● **Description of the task**
Each line below either holds the string "using" or doesn't. Count those that do and give only the number.

(Records drawn from a dataset)
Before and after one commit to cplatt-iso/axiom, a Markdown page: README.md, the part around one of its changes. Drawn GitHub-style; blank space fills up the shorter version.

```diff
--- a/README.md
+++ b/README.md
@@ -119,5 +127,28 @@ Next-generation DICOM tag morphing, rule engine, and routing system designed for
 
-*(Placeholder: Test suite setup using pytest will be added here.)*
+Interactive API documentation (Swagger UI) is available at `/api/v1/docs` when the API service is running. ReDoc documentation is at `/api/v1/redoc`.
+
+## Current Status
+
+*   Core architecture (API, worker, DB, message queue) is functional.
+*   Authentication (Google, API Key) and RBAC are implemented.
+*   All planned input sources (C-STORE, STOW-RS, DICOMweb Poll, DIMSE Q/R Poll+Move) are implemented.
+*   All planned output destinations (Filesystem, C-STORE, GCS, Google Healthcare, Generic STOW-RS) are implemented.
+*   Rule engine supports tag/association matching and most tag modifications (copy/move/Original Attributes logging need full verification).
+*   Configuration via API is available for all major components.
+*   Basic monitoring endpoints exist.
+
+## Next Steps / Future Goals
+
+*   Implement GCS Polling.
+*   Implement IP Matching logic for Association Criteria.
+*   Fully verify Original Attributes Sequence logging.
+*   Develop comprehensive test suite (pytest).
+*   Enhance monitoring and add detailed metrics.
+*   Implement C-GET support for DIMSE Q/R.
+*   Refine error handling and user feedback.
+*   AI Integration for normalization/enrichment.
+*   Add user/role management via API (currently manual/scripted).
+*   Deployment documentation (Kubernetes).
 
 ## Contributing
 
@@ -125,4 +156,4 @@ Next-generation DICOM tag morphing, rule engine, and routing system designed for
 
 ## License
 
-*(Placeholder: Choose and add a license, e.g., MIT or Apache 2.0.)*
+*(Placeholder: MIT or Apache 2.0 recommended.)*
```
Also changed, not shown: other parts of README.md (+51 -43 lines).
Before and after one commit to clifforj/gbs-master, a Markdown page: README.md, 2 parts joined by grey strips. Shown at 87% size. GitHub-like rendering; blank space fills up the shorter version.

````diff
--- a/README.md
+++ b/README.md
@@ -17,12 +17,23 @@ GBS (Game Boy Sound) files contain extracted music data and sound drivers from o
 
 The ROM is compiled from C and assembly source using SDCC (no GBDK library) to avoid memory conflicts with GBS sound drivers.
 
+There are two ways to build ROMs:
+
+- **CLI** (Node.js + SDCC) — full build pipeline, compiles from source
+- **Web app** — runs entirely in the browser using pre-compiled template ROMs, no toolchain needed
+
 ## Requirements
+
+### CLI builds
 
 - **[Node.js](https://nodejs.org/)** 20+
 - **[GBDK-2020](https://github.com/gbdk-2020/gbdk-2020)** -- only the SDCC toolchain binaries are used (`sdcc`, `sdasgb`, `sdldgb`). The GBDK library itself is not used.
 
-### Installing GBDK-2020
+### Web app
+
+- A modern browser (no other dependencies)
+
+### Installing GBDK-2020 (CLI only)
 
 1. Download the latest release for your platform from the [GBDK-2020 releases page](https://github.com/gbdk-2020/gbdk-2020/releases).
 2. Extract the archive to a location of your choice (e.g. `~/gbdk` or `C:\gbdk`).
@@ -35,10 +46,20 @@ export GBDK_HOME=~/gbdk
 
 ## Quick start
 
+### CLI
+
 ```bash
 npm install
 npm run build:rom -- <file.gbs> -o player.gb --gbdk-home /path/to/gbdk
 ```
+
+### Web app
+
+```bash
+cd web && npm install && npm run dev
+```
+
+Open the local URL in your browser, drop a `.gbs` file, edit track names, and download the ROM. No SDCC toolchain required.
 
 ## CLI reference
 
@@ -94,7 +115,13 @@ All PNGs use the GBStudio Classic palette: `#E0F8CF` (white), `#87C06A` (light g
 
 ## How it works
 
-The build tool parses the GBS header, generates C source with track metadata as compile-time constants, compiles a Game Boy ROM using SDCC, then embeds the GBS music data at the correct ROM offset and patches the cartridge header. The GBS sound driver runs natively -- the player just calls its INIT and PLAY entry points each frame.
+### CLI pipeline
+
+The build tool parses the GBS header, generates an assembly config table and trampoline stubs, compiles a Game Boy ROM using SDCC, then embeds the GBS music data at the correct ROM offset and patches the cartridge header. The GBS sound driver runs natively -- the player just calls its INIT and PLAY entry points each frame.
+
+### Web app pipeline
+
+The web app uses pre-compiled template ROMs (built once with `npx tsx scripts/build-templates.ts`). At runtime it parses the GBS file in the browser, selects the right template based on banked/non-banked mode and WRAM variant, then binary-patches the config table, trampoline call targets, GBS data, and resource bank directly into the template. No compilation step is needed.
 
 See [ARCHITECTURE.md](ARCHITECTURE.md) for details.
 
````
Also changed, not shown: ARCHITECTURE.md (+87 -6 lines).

● **Exercise answer**
5